Asylum, Refugee Status, & Deportation: Debunking Misinformation

WED, JUL 24, 2019 (1:19:15)

This country has long welcomed those who are persecuted and oppressed in their home countries and offered them asylum. But what does that really mean?

What is it like to be an asylum seeker?
How do you apply for asylum?
How long does the asylum process take?
What if you don’t speak English?
Can you still apply for asylum even if you are in the United States undocumented?
Are asylum seekers also refugees?
What’s going on at the migrant detention centers?

An expert panel joins the Zakim Builders Breakfast to explain the process of asylum seeking and help foster understanding of the complexity of asylum and granting legal status.

+ BIO: Dr. Westy Egmont

With a doctorate in pastoral counseling, Dr. Egmont has focused on the human needs and social services of newcomer communities, immigrant rights, and the complex dynamic two-way process of immigrant integration. His work has led to the creation of BCSSW’s Immigrant Integration Lab, a pioneering endeavor in relating demographic shifts of developed nations, social policy, and social practices that foster the full economic, social and civic participation of the newcomer to studying the mechanisms of incorporation by the receiving society. Prior work as a missionary educator and in executive leadership of anti-poverty social service agencies makes the issue of applied research his priority. Dr Egmont is the Co-Chair of the Governor’s Advisory Council on Immigrants and Refugees, having served as an adviser to six governors.

+ BIO: Anita P. Sharma

Anita P. Sharma, Esq., is the Executive Director of the PAIR Project. She serves as co-chair of the Liaison Committee on Asylum for the New England Chapter of the American Immigration Lawyers Association and is a steering committee member of the Boston Bar Association’s (BBA) Delivery of Legal Services Section. She co-chaired the BBA’s Immigration Section and is currently a steering committee member. Anita received the Unsung Heroine of Massachusetts Award from the Massachusetts Commission on the Status of Women, and BBA’s John G. Brooks Public Service Award for outstanding representation of asylum-seekers and mentorship to hundreds of pro bono attorneys.

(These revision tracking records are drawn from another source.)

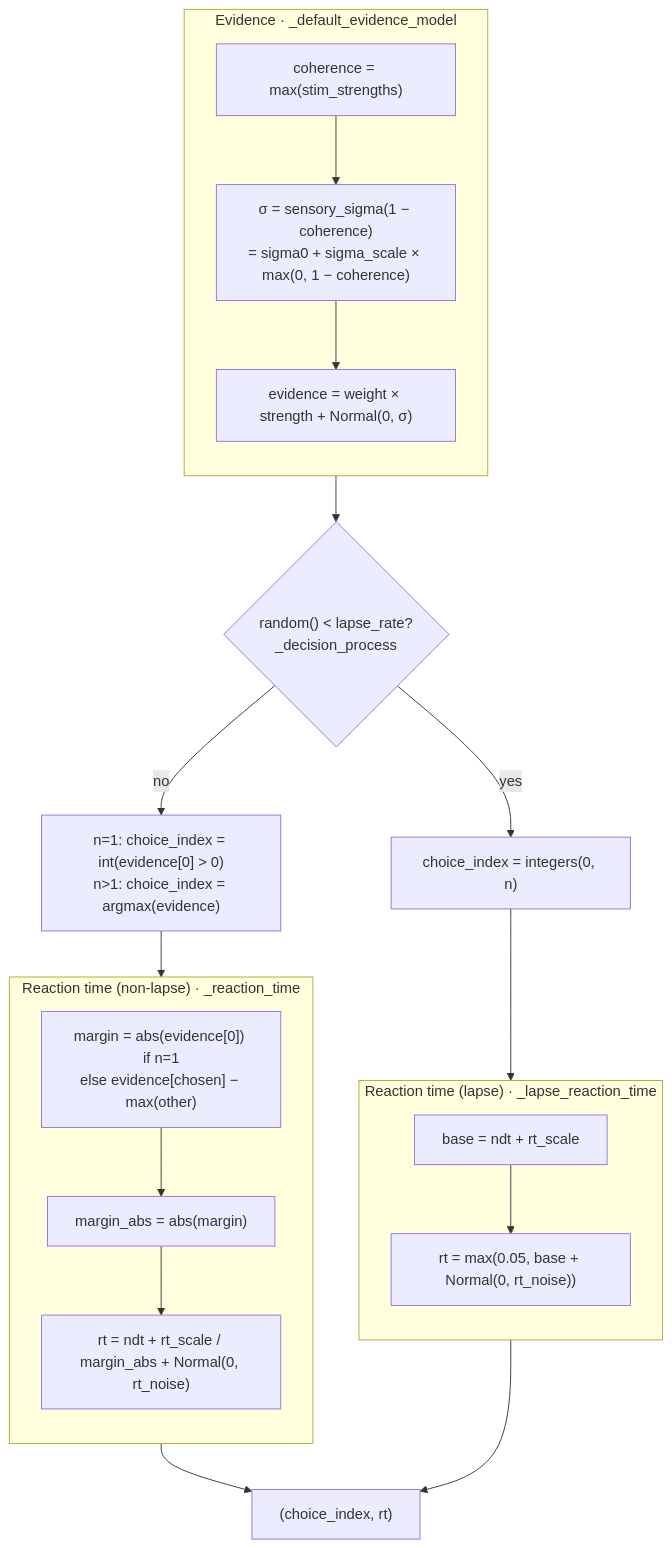
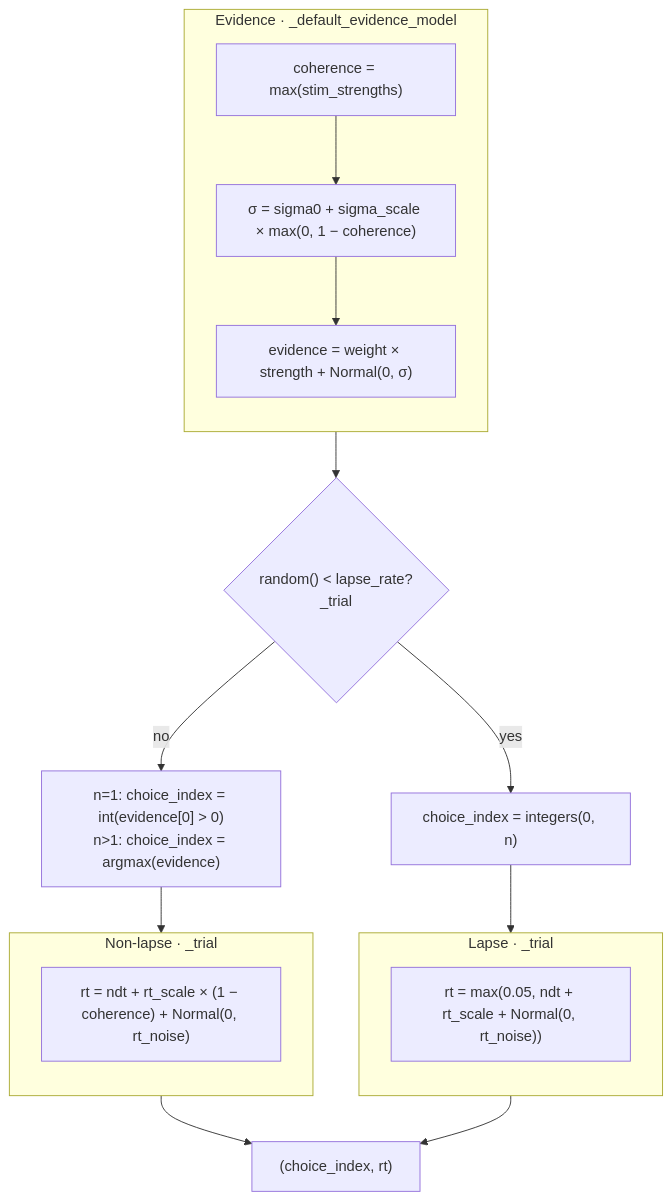
The diagram in observers/observersDescriptions.md (Jovan-Kemp/experiment-simulator), drawn with Mermaid before and after one commit. The commit also changed other lines of this file and 9 other files, not shown here.

````diff
--- a/observers/observersDescriptions.md
+++ b/observers/observersDescriptions.md
@@ -23,35 +23,30 @@
 ```mermaid
 flowchart TD
     subgraph EV["Evidence · _default_evidence_model"]
         direction TB
         E1["coherence = max(stim_strengths)"]
-        E2["σ = sensory_sigma(1 − coherence)<br/>= sigma0 + sigma_scale × max(0, 1 − coherence)"]
+        E2["σ = sigma0 + sigma_scale × max(0, 1 − coherence)"]
         E3["evidence = weight × strength + Normal(0, σ)"]
         E1 --> E2 --> E3
     end
 
-    E3 --> LAP{"random() < lapse_rate?<br/>_decision_process"}
+    E3 --> LAP{"random() < lapse_rate?<br/>_trial"}
 
     LAP -->|yes| D1["choice_index = integers(0, n)"]
     LAP -->|no| D2["n=1: choice_index = int(evidence[0] > 0)<br/>n>1: choice_index = argmax(evidence)"]
 
-    subgraph RTL["Reaction time (lapse) · _lapse_reaction_time"]
+    subgraph RTL["Lapse · _trial"]
         direction TB
-        RL1["base = ndt + rt_scale"]
-        RL2["rt = max(0.05, base + Normal(0, rt_noise))"]
-        RL1 --> RL2
+        RL1["rt = max(0.05, ndt + rt_scale + Normal(0, rt_noise))"]
     end
 
-    subgraph RTN["Reaction time (non-lapse) · _reaction_time"]
+    subgraph RTN["Non-lapse · _trial"]
         direction TB
-        RN1["margin = abs(evidence[0]) if n=1<br/>else evidence[chosen] − max(other)"]
-        RN2["margin_abs = abs(margin)"]
-        RN3["rt = ndt + rt_scale / margin_abs + Normal(0, rt_noise)"]
-        RN1 --> RN2 --> RN3
+        RN1["rt = ndt + rt_scale × (1 − coherence) + Normal(0, rt_noise)"]
     end
 
     D1 --> RL1
     D2 --> RN1
-    RL2 --> OUT["(choice_index, rt)"]
-    RN3 --> OUT
+    RL1 --> OUT["(choice_index, rt)"]
+    RN1 --> OUT
 ```
````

PAIR, the Political Asylum/Immigration Representation Project (PAIR) is a nationally recognized pro bono model that works to secure safety and freedom for asylum-seekers who have fled from persecution throughout the world and to promote the rights of immigrants unjustly detained. PAIR provides hope and a new beginning to asylum-seekers, torture survivors and immigration detainees.

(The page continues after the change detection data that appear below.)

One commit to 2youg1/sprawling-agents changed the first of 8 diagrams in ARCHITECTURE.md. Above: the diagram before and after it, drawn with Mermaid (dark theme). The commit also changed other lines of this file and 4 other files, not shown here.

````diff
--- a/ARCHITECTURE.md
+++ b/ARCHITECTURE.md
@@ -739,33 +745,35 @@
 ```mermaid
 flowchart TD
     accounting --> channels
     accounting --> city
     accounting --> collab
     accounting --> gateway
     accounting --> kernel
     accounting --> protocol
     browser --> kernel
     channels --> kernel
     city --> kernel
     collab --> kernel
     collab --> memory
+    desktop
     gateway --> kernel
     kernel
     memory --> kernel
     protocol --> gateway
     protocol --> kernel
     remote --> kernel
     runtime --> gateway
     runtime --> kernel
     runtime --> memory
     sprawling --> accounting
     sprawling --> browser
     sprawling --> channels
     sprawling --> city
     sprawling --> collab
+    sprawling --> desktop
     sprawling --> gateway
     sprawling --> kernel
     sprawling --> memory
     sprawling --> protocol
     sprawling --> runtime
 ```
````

+ BIO: Sarath Suong

Sarath is a co-founder of PrYSM. Born in the Thai Refugee camp Khao I Dang, his family fled Cambodia during the war and immigrated to his hometown of Revere, MA. To cope with the violence, pain, and injustices facing Southeast Asian Americans, he became a community organizer, centered around the unique intersections of race, class, gender, and sexuality. Sarath is also biggest X-Men fanatic you’d ever meet.

+ BIO: Wilson Taty Kapanga-Ndjibu

Wilson-taty Kapang-Ndjibu, along with his wife, Naomi, and their infant daughter, survived a harrowing journey from their native Congo, through South Africa, to Brazil, Mexico and finally coming to rest in Boston in 2011. PAIR Project was instrumental in helping Wilson and his family apply for asylum and LZF grant recipient, Refugee Immigration Ministry, helped Wilson and his family settle in to life in Massachusetts. Wilson, Naomi, and their two children live in Haverhill where he serves on the Board of Directors of Temple Emanu-El.

The Lenny Zakim Fund
Human Migration: Policy and Practice